• **About this task**: Every line of the material below that contains the string "export" must appear in the answer.

______

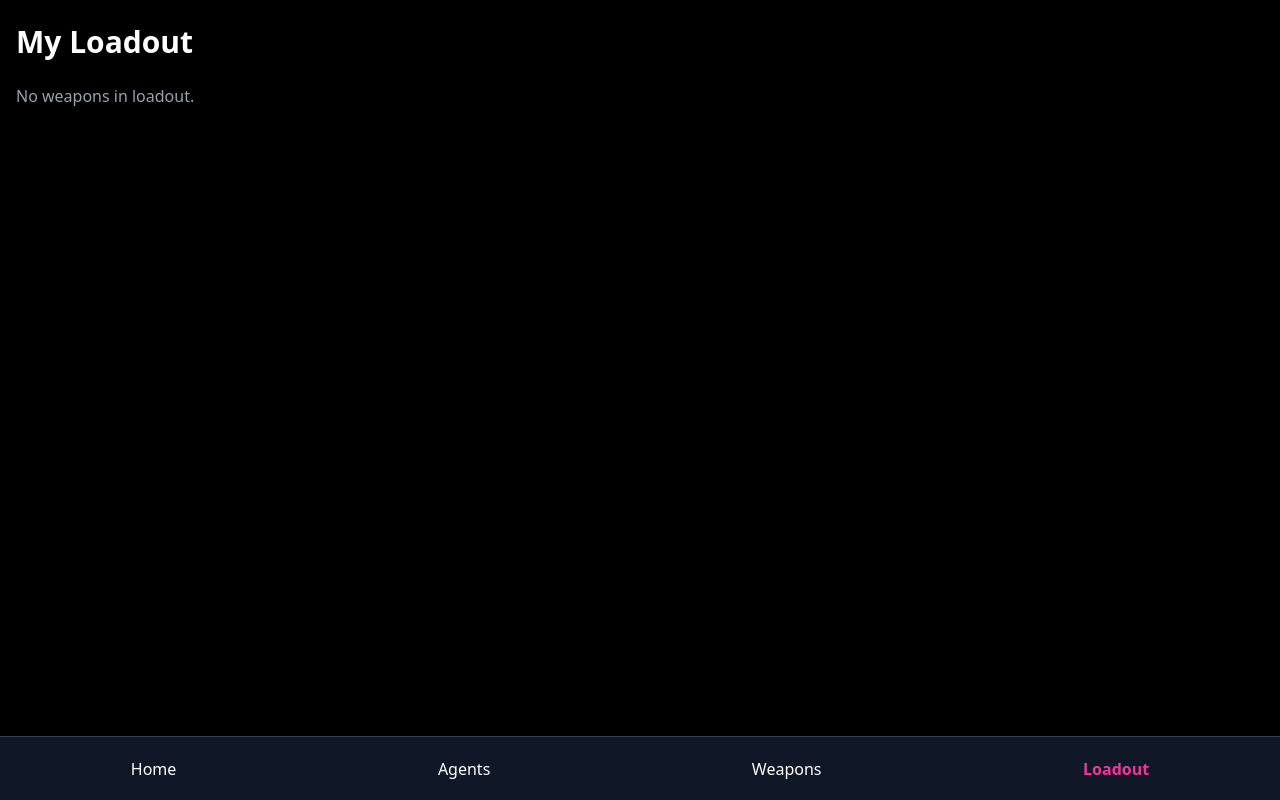
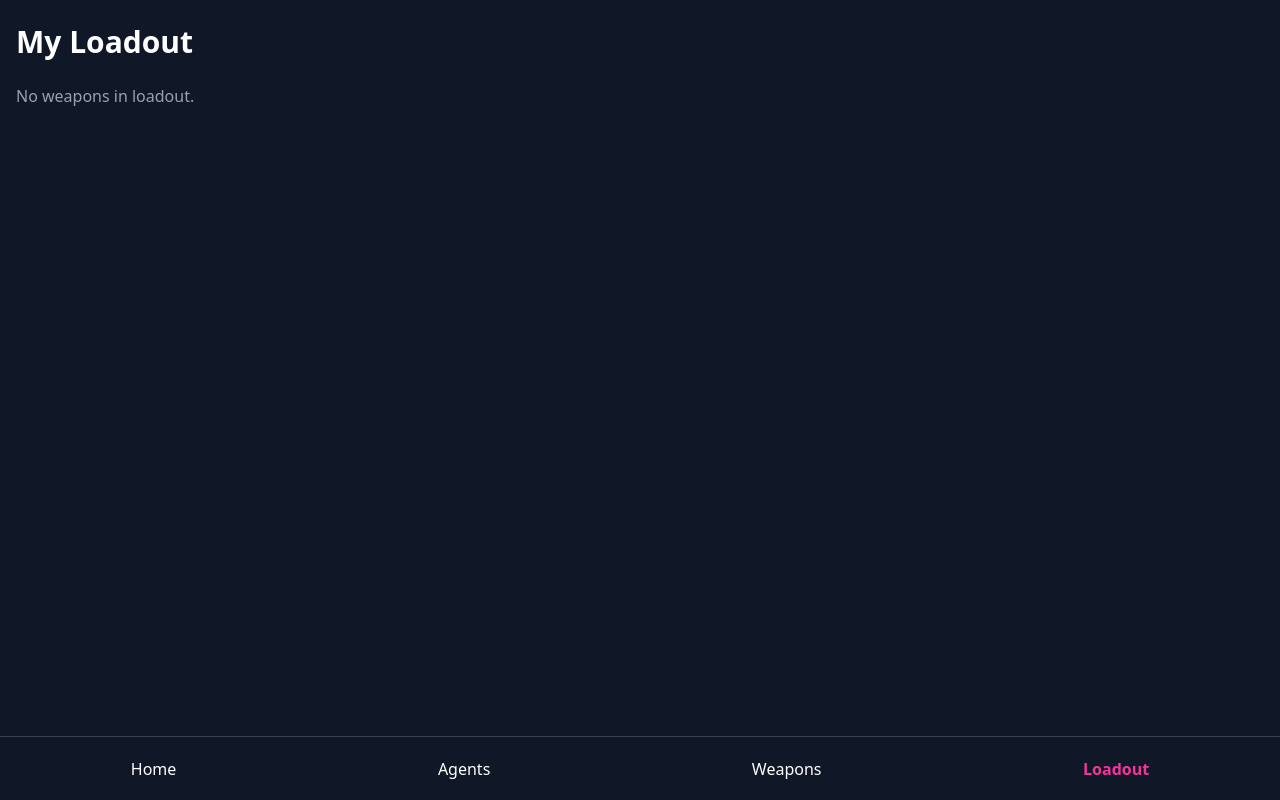
Before and after one commit to bngoon/valorant-agents, a React (Vite) app: page /loadout in a window 1280 px wide. Built offline with nearby package versions, Linux system fonts and the light colour scheme.

Commit message:
updated hover effects

```diff
--- a/src/components/WeaponCard.tsx
+++ b/src/components/WeaponCard.tsx
@@ -20,7 +20,7 @@ const WeaponCard = ({ weapon, manager, hideAddButton, }: WeaponCardProps) => {
   };
 
   return (
-    <div className="bg-gray-800 rounded-lg p-4 text-white w-full">
+    <div className="bg-gray-800 rounded-lg p-4 text-white w-full hover:bg-gray-700">
       <img src={weapon.displayIcon} alt={weapon.name} className="w-full h-auto mb-2 rounded" />
       <h2 className="text-xl font-semibold">{weapon.name}</h2>
       <p className="text-sm text-pink-400 mb-2">{weapon.getCleanCategory()}</p>
--- a/src/pages/Loadout.tsx
+++ b/src/pages/Loadout.tsx
@@ -16,6 +16,9 @@ const Loadout = () => {
   const [agent, setAgent] = useState<Agent | null>(null);
   const navigate = useNavigate();
 
+  /**
+   * Resets the loadout manager and navigates to the agent selection page.
+   */
   const handleClear = () => {
     manager.clearLoadout();
     manager.clearAgent();
@@ -32,6 +35,7 @@ const Loadout = () => {
       .catch(console.error);
   }, []);
 
+  // get the weapons from the API and create class instances
   useEffect(() => {
     const loadoutIds = manager.getLoadout();
 
@@ -63,7 +67,7 @@ const Loadout = () => {
   }, []);
 
   return (
-    <div className="bg-black min-h-screen text-white px-4 py-6">
+    <div className="bg-gray-900  min-h-screen text-white px-4 py-6">
       {agent && (
         <div className="text-center mb-6">
           <img
--- a/src/pages/Weapons.tsx
+++ b/src/pages/Weapons.tsx
@@ -11,7 +11,7 @@ const Weapons = () => {
   const manager = new LoadoutManager(2);
 
 
-  /*Fetch all weapons*/
+  /*  get all weapons from the API and create class instances from the data */
   useEffect(() => {
     axios
       .get(getAllWeaponsURL())
--- a/src/utils/api.ts
+++ b/src/utils/api.ts
@@ -1,7 +1,12 @@
+// base url for api
 export const baseURL = 'https://valorant-api.com/v1';
 
+// api endpoint to get all agents
 export const getAllAgentsURL = `${baseURL}/agents?isPlayableCharacter=true`;
 
+// api endpoint to get agent by uuid
 export const getAgentByIdURL = (uuid: string) => `${baseURL}/agents/${uuid}`;
 
+
+// api endpoint to get all weapons
 export const getAllWeaponsURL = () => 'https://valorant-api.com/v1/weapons';
```
Also changed, not shown: 1 other file (tests, documents, lock files or other folders).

______

• **Answer to this task**:
 export const baseURL = 'https://valorant-api.com/v1';
 export const getAllAgentsURL = `${baseURL}/agents?isPlayableCharacter=true`;
 export const getAgentByIdURL = (uuid: string) => `${baseURL}/agents/${uuid}`;
 export const getAllWeaponsURL = () => 'https://valorant-api.com/v1/weapons';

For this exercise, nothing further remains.